Sir John Falstaff is Henry V's ex-BFF and mentor. In Henry IV Part 1, Falstaff taught "Wild Prince Hal" everything he needed to know about leading a life of total debauchery. (If there were a book called The Idiot's Guide to Being a Medieval English Party Animal, Falstaff would have written it.) Still, in Henry IV Part 2, Henry coldly banished his old chum, "on pain of death," from his presence (Henry IV Part 2, 5).
By the time we get to Henry V, Falstaff is seriously ill and his friends say the old knight is dying of a broken heart because King Henry has rejected him. At one point, Mistress Quickly declares, "The king has killed his heart" (2.1.86), and everyone pretty much agrees. Soon after, we're told flatly that Falstaff "is dead" (2.3.5). Apparently, he's succumbed to some kind of nasty venereal disease, which is sad but also fitting in light of Falstaff's penchant for brothels and taverns.
We know what you're thinking, Shmoopsters. If Falstaff doesn't ever appear on stage and is killed off by some kind of STD in Act 2, then why the heck are we talking about his character?
To answer your question, we turn to Falstaff's biggest fan, Shakespeare scholar Harold Bloom (who often refers to himself as "Bloomstaff"). According to Bloom, "The absence of Falstaff is the large presence in this drama, since Hal is thereby absent also" (Bloom's Shakespeare Through the Ages: Henry V). To put it another way, Falstaff's absence in this play is a reminder that Henry is no longer the rowdy teenager he used to be – "wild Prince Hal" is long gone and King Henry V is a serious and capable monarch who has said goodbye to his former bad-boy days.
Okay, fine. We get why King Henry can't be pals with Falstaff anymore, but why did Shakespeare have to go and kill the guy off in this play? (Why did he do it off-stage? This seems especially insulting, don't you think?) After all, in the Epilogue of Henry IV Part 2, Shakespeare promised us that he would send Falstaff off to the war in France. What gives? For some critics, the answer is simply a matter of casting. It's been argued that the actor (probably a guy named Will Kemp) who played the role in Henry IV Part 1 and Part 2 was unavailable. (Kemp left Shakespeare's theater company, The Lord Chamberlain's Men, in early 1599.)
Other critics say that Falstaff was just too much for this play. Harold Bloom asks, "If we shipped Falstaff from Shrewsbury to Agincourt and the fat knight went into battle there, carrying a bottle of sack [booze] instead of a pistol in his case or holster, would not the play break apart?" (Bloom's Shakespeare Through the Ages: Henry V). Okay, this makes sense to us. Falstaff has a tendency to inject plays with the spirit of rebellion and disorder, which isn't exactly what Henry V is all about.

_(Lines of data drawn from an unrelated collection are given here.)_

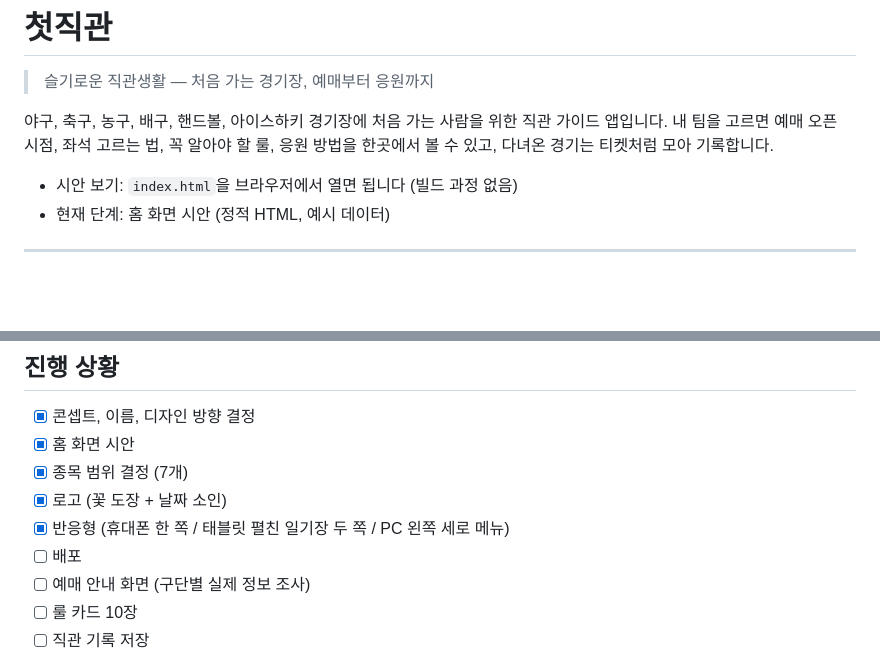
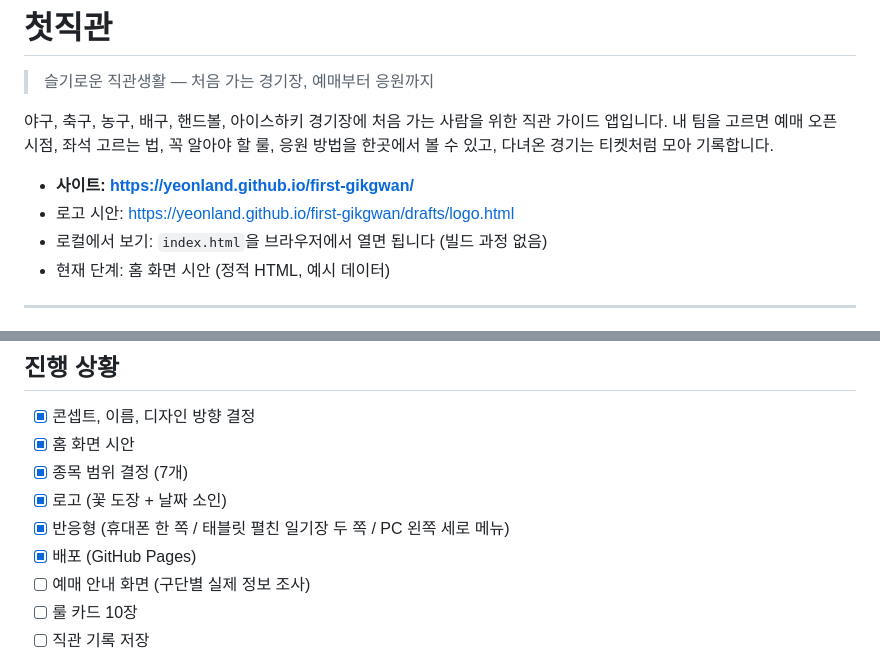
Before and after one commit to yeonland/first-gikgwan, a Markdown page: README.md, 2 parts joined by grey strips. Drawn GitHub-style; blank space fills up the shorter version.

Commit message:
README: GitHub Pages 배포 주소 추가
Co-Authored-By: Claude Opus 5.5 <noreply@anthropic.com>

```diff
--- a/README.md
+++ b/README.md
@@ -4,7 +4,9 @@
 
 야구, 축구, 농구, 배구, 핸드볼, 아이스하키 경기장에 처음 가는 사람을 위한 직관 가이드 앱입니다. 내 팀을 고르면 예매 오픈 시점, 좌석 고르는 법, 꼭 알아야 할 룰, 응원 방법을 한곳에서 볼 수 있고, 다녀온 경기는 티켓처럼 모아 기록합니다.
 
-- 시안 보기: `index.html`을 브라우저에서 열면 됩니다 (빌드 과정 없음)
+- **사이트: https://yeonland.github.io/first-gikgwan/**
+- 로고 시안: https://yeonland.github.io/first-gikgwan/drafts/logo.html
+- 로컬에서 보기: `index.html`을 브라우저에서 열면 됩니다 (빌드 과정 없음)
 - 현재 단계: 홈 화면 시안 (정적 HTML, 예시 데이터)
 
 ---
@@ -116,7 +118,7 @@ first-gikgwan/
 - [x] 종목 범위 결정 (7개)
 - [x] 로고 (꽃 도장 + 날짜 소인)
 - [x] 반응형 (휴대폰 한 쪽 / 태블릿 펼친 일기장 두 쪽 / PC 왼쪽 세로 메뉴)
-- [ ] 배포
+- [x] 배포 (GitHub Pages)
 - [ ] 예매 안내 화면 (구단별 실제 정보 조사)
 - [ ] 룰 카드 10장
 - [ ] 직관 기록 저장
```
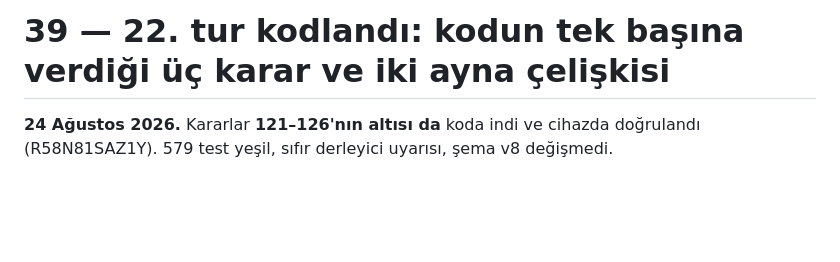
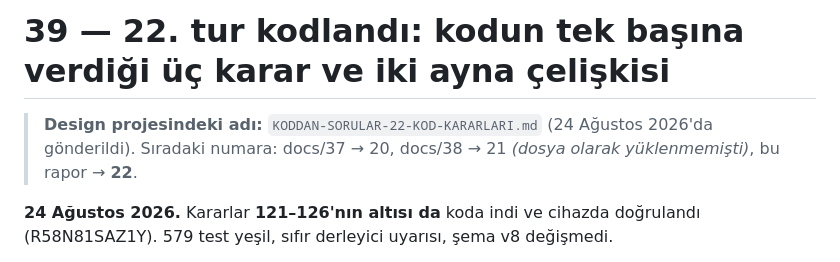
Before and after one commit to BcanGRG/Neydi, a Markdown page: docs/39-kararlar-121-126-kod-kararlari.md, the part around the change. Drawn GitHub-style; blank space fills up the shorter version.

```diff
--- a/docs/39-kararlar-121-126-kod-kararlari.md
+++ b/docs/39-kararlar-121-126-kod-kararlari.md
@@ -1,4 +1,8 @@
 # 39 — 22. tur kodlandı: kodun tek başına verdiği üç karar ve iki ayna çelişkisi
+
+> **Design projesindeki adı:** `KODDAN-SORULAR-22-KOD-KARARLARI.md`
+> (24 Ağustos 2026'da gönderildi). Sıradaki numara: docs/37 → 20,
+> docs/38 → 21 *(dosya olarak yüklenmemişti)*, bu rapor → **22**.
 
 **24 Ağustos 2026.** Kararlar **121–126'nın altısı da** koda indi ve cihazda
 doğrulandı (R58N81SAZ1Y). 579 test yeşil, sıfır derleyici uyarısı, şema v8
```
Also changed, not shown: docs/ROADMAP.md (+4 -2 lines).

In other words, Falstaff's rowdy, larger-than-life character would have totally undermined Shakespeare's portrayal of King Henry V and would have demolished the play's patriotic tone by making a mockery of everything.